Or maybe, just maybe, the jobs I’m applying to are shitty.

Shitty for me, that is. I think some people could do the jobs I’m applying for and be really happy and use the job as a way to help people and this world.

I got a message from Maggie this morning, one of the handful of women I know who not only understands but also acts on the desire to constantly be climbing or in the mountains. We talked about The Cycle: move back home, apply for shitty real jobs, get a few fun side jobs, make a little money, get rejected from all real jobs, and then….bail. Leave. Go climbing. And then when you’re out of money, start over.

Just hearing from her made me want to leave. But it also made me realize something else, something more important–I am applying for the wrong jobs. Doing a job just for the money is not who I am. It is highly inconvenient and sometimes annoying, but it’s just not me. I am not one of those people who can just suck it up. At least not right now, I’m way too young and stubborn for that.
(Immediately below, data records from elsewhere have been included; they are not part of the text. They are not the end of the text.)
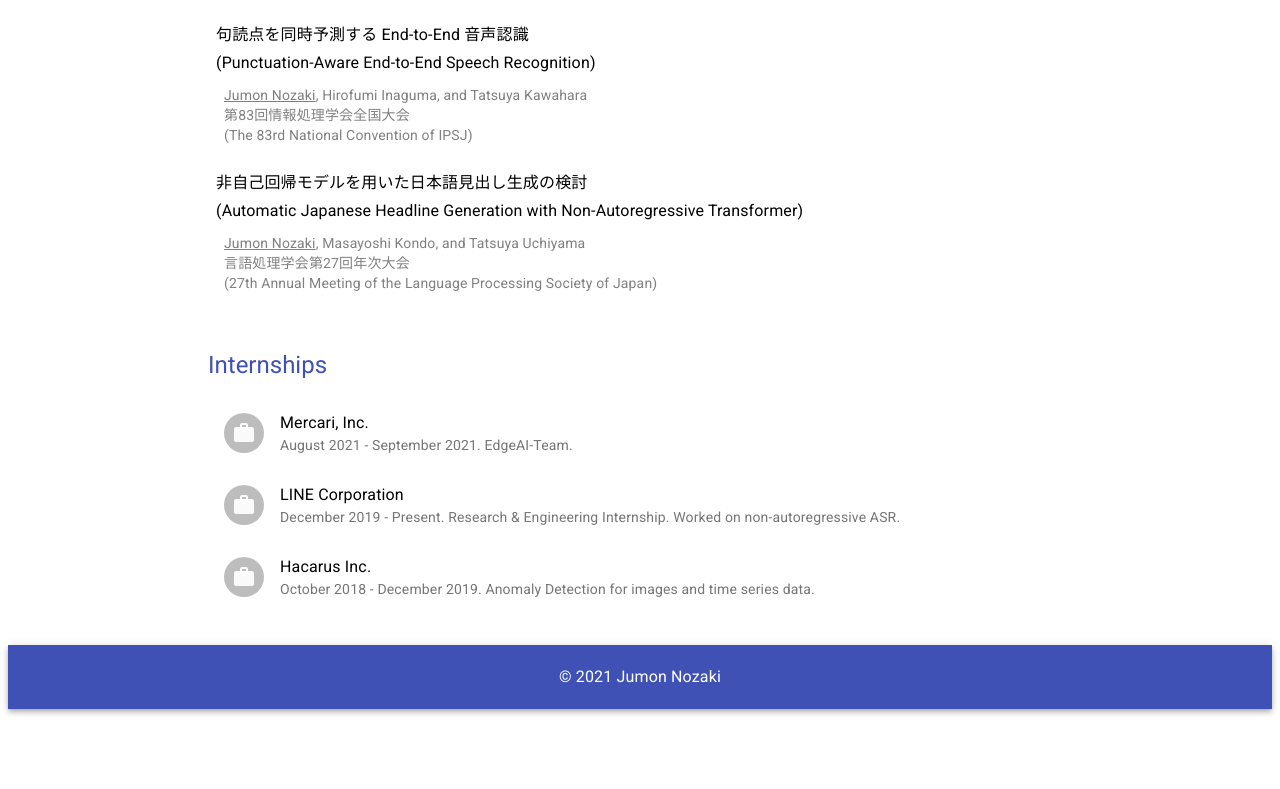
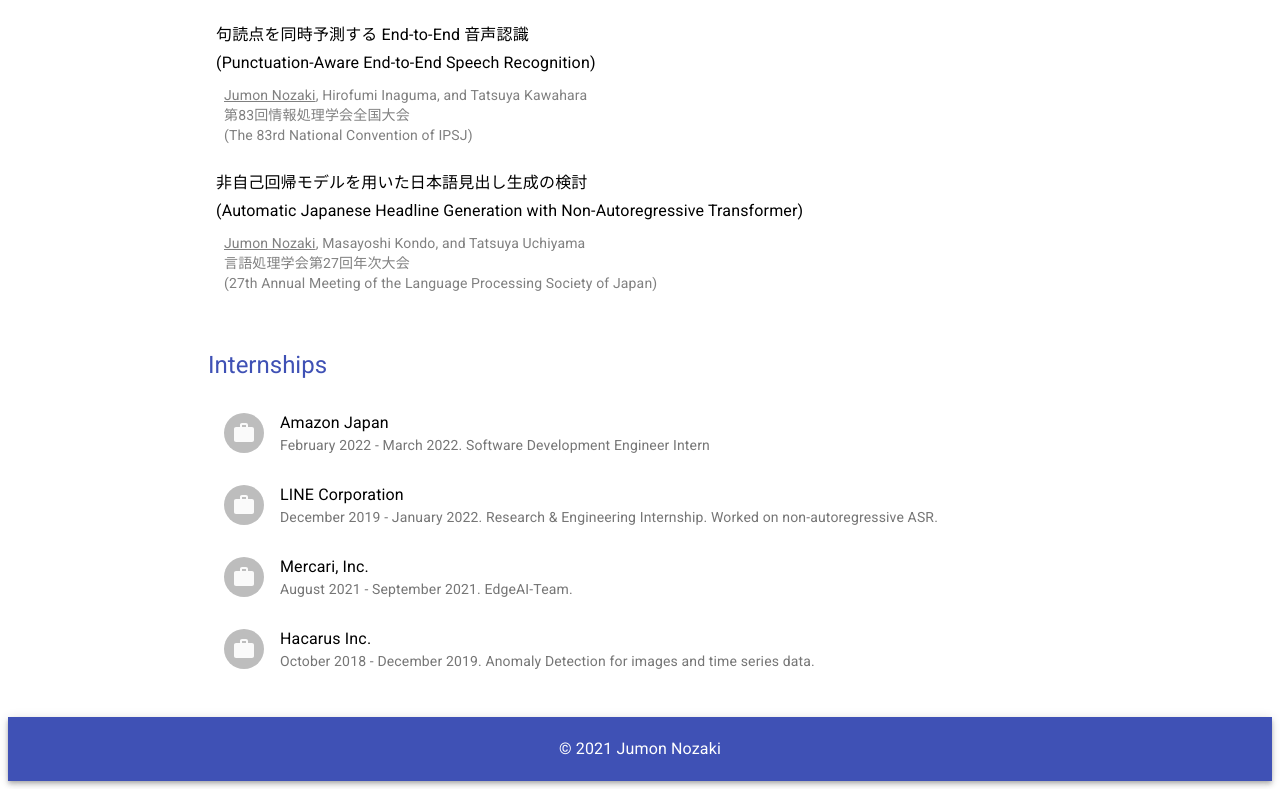
Before and after one commit to jumon/jumon.github.io, a Gatsby site: page / in a window 1280 px wide. Shown: the part 927-1716 px from the top of the page. Before the commit the page ends 1644 px from the top, so only its background shows below. Built offline with nearby package versions, Linux system fonts and the light colour scheme; Gatsby itself is replaced by a stand-in of ours.

Commit message:
add internship

```diff
--- a/src/components/internship.js
+++ b/src/components/internship.js
@@ -18,15 +18,15 @@ const Internship = () => {
       </Box>
       <Box m={1}>
         <List>
-          <ListItem>
+        <ListItem>
             <ListItemAvatar>
               <Avatar>
                 <WorkIcon />
               </Avatar>
             </ListItemAvatar>
             <ListItemText
-              primary="Mercari, Inc."
-              secondary="August 2021 - September 2021. EdgeAI-Team."
+              primary="Amazon Japan"
+              secondary="February 2022 - March 2022. Software Development Engineer Intern"
             />
           </ListItem>
           <ListItem>
@@ -37,7 +37,18 @@ const Internship = () => {
             </ListItemAvatar>
             <ListItemText
               primary="LINE Corporation"
-              secondary="December 2019 - Present. Research & Engineering Internship. Worked on non-autoregressive ASR."
+              secondary="December 2019 - January 2022. Research & Engineering Internship. Worked on non-autoregressive ASR."
+            />
+          </ListItem>
+          <ListItem>
+            <ListItemAvatar>
+              <Avatar>
+                <WorkIcon />
+              </Avatar>
+            </ListItemAvatar>
+            <ListItemText
+              primary="Mercari, Inc."
+              secondary="August 2021 - September 2021. EdgeAI-Team."
             />
           </ListItem>
           <ListItem>
```
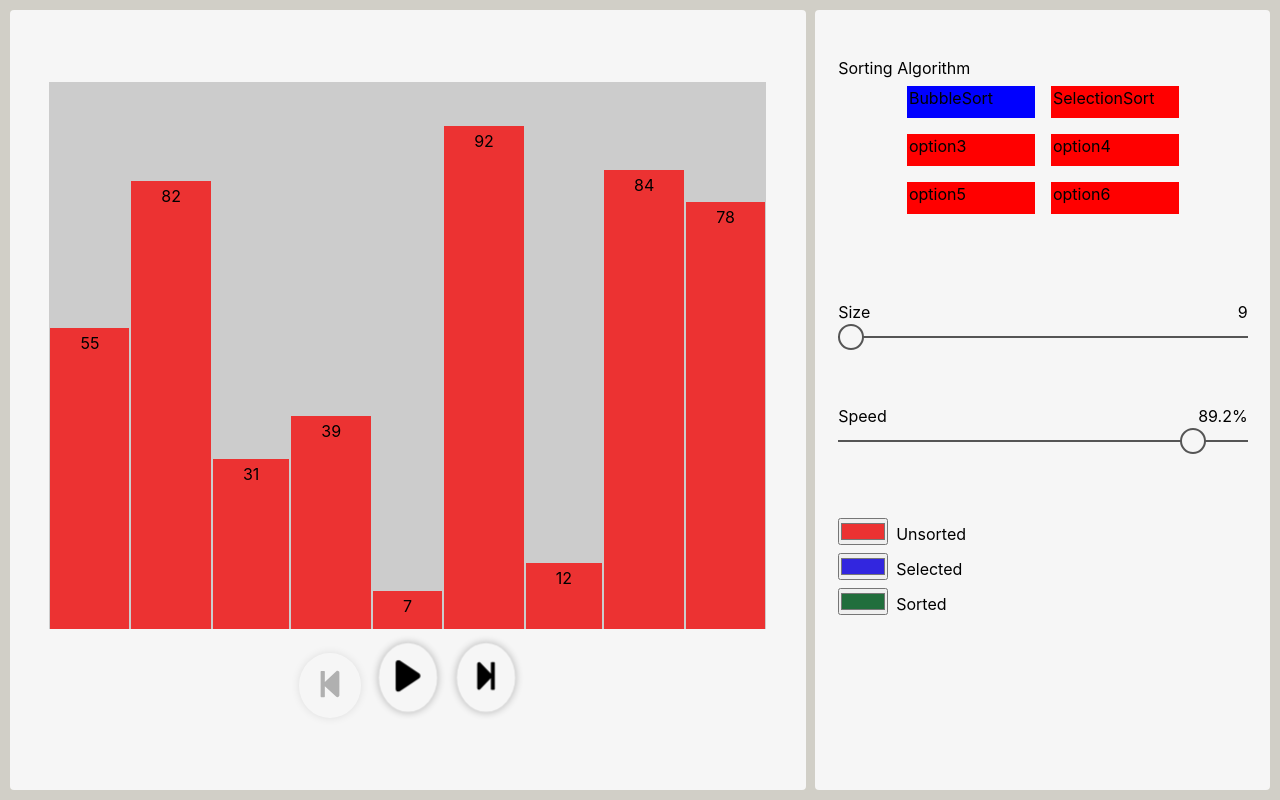
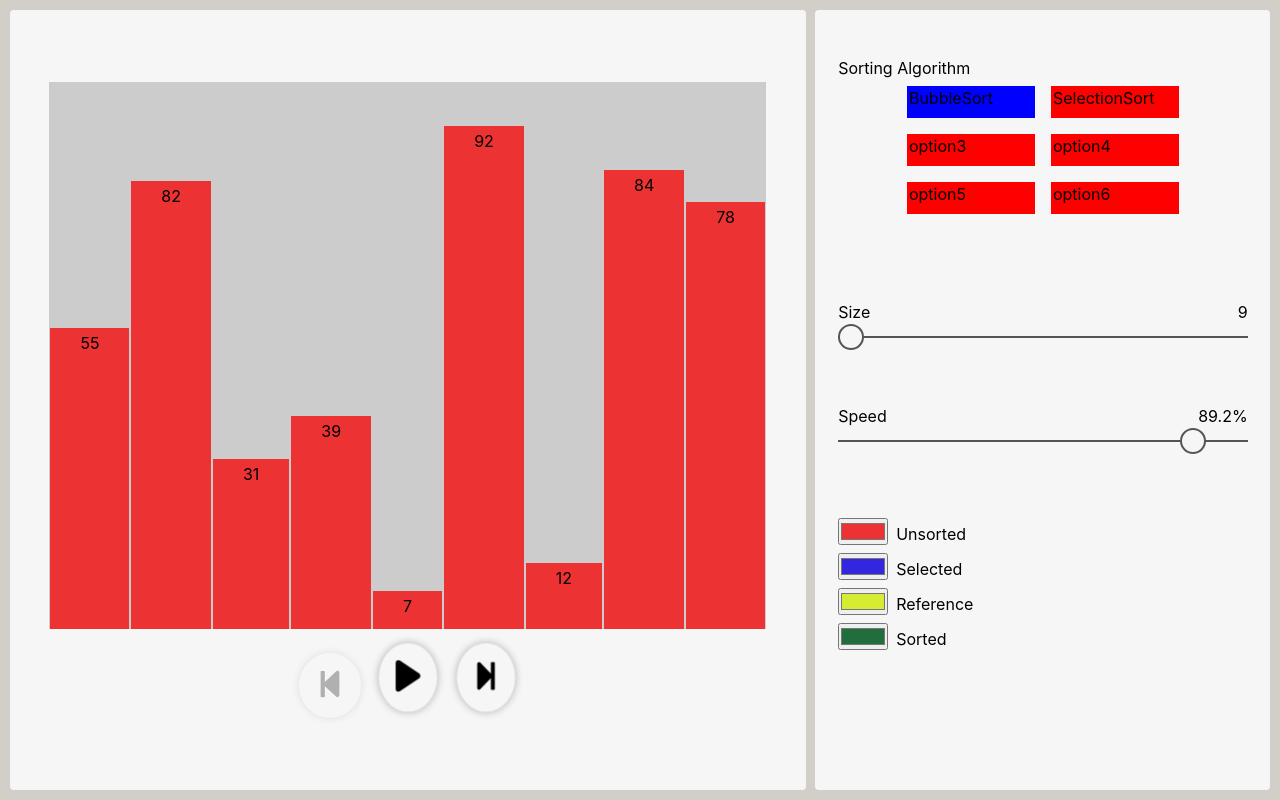
Before and after one commit to alsersan/sorting-visualizer, a React (Create React App) app: page / in a window 1280 px wide. Built offline with nearby package versions, Linux system fonts and the light colour scheme.

Commit message:
added color picker for referenceColor

```diff
--- a/src/components/BarChartContainer/components/Bar.js
+++ b/src/components/BarChartContainer/components/Bar.js
@@ -17,7 +17,7 @@ const Text = styled.span`
 
 const Bar = (props) => {
   const barEl = useRef();
-  const { color1, color2, color3 } = useSortingOptionsContext();
+  const { color1, color2, color3, color4 } = useSortingOptionsContext();
   const [isMounted, setIsMounted] = useState(false);
 
   const checkClassName = (classList) => {
@@ -27,6 +27,8 @@ const Bar = (props) => {
       return color2;
     } else if (classList.contains("sorted")) {
       return color3;
+    } else if (classList.contains("reference")) {
+      return color4;
     }
   };
 
--- a/src/components/Sidebar/components/ColorSelection/index.js
+++ b/src/components/Sidebar/components/ColorSelection/index.js
@@ -21,6 +21,8 @@ const ColorSelection = () => {
     setColor2,
     color3,
     setColor3,
+    color4,
+    setColor4,
   } = useSortingOptionsContext();
   const { isRunning } = useAlgorithmContext();
 
@@ -28,16 +30,18 @@ const ColorSelection = () => {
     <Container isRunning={isRunning}>
       <ColorPicker
         value={color1}
-        onChange={(e) => {
-          setColor1(e.target.value);
-          // changeColor1(e.target.value);
-        }}
+        onChange={(e) => setColor1(e.target.value)}
         description="Unsorted"
       />
       <ColorPicker
         value={color2}
         onChange={(e) => setColor2(e.target.value)}
         description="Selected"
+      />
+      <ColorPicker
+        value={color4}
+        onChange={(e) => setColor4(e.target.value)}
+        description="Reference"
       />
       <ColorPicker
         value={color3}
--- a/src/contexts/SortingOptionsContext.js
+++ b/src/contexts/SortingOptionsContext.js
@@ -9,6 +9,7 @@ const SortingOptionsProvider = ({ children }) => {
   const [color1, setColor1] = useState("#ec3232");
   const [color2, setColor2] = useState("#3226df");
   const [color3, setColor3] = useState("#216e3c");
+  const [color4, setColor4] = useState("#d6ec32");
 
   const [speed, setSpeed] = useState(50);
   const [size, setSize] = useState(9);
@@ -44,6 +45,8 @@ const SortingOptionsProvider = ({ children }) => {
         setColor2,
         color3,
         setColor3,
+        color4,
+        setColor4,
         speed,
         setSpeed,
         size,
```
No wonder I have been feeling so off. At times, even miserable. So unmotivated. So un-psyched. Not me, not at all. The trips to Bishop help, a lot, but after a few days of being back here, the stoke wears off and I’m back into the funk.

WAKE UP GEORGIE. With this year coming to an end, a year of doing nothing but traveling and being true as hell to myself, why have I fallen back into this cycle? Oh well. At least I’m aware of it. It’s a practice.

I asked myself this question this morning–what do you want to do? If you could make money doing ANYTHING, what would it be? And the answer was clear–somehow combine yoga, climbing, and the outdoors to help people heal. Heal from addictions, behavioral issues, abuse, eating disorders, trauma, PTSD, stress, being a part of this crazy world. I’ve always known I want to do that. I have no idea why I haven’t acted on it more so.

Oh well. At least I’m aware of it. It’s a practice.

Thanks Maggie for the message, thank you for reading, thanks climbing and yoga for keeping me true to myself and making me feel extremely miserable when I’m not acting like myself, thanks Mom and Dad for putting up with me and loving me, thanks to all of my friends, thanks Bishop, and thank you 2012.

And happy holidays. Love to you all.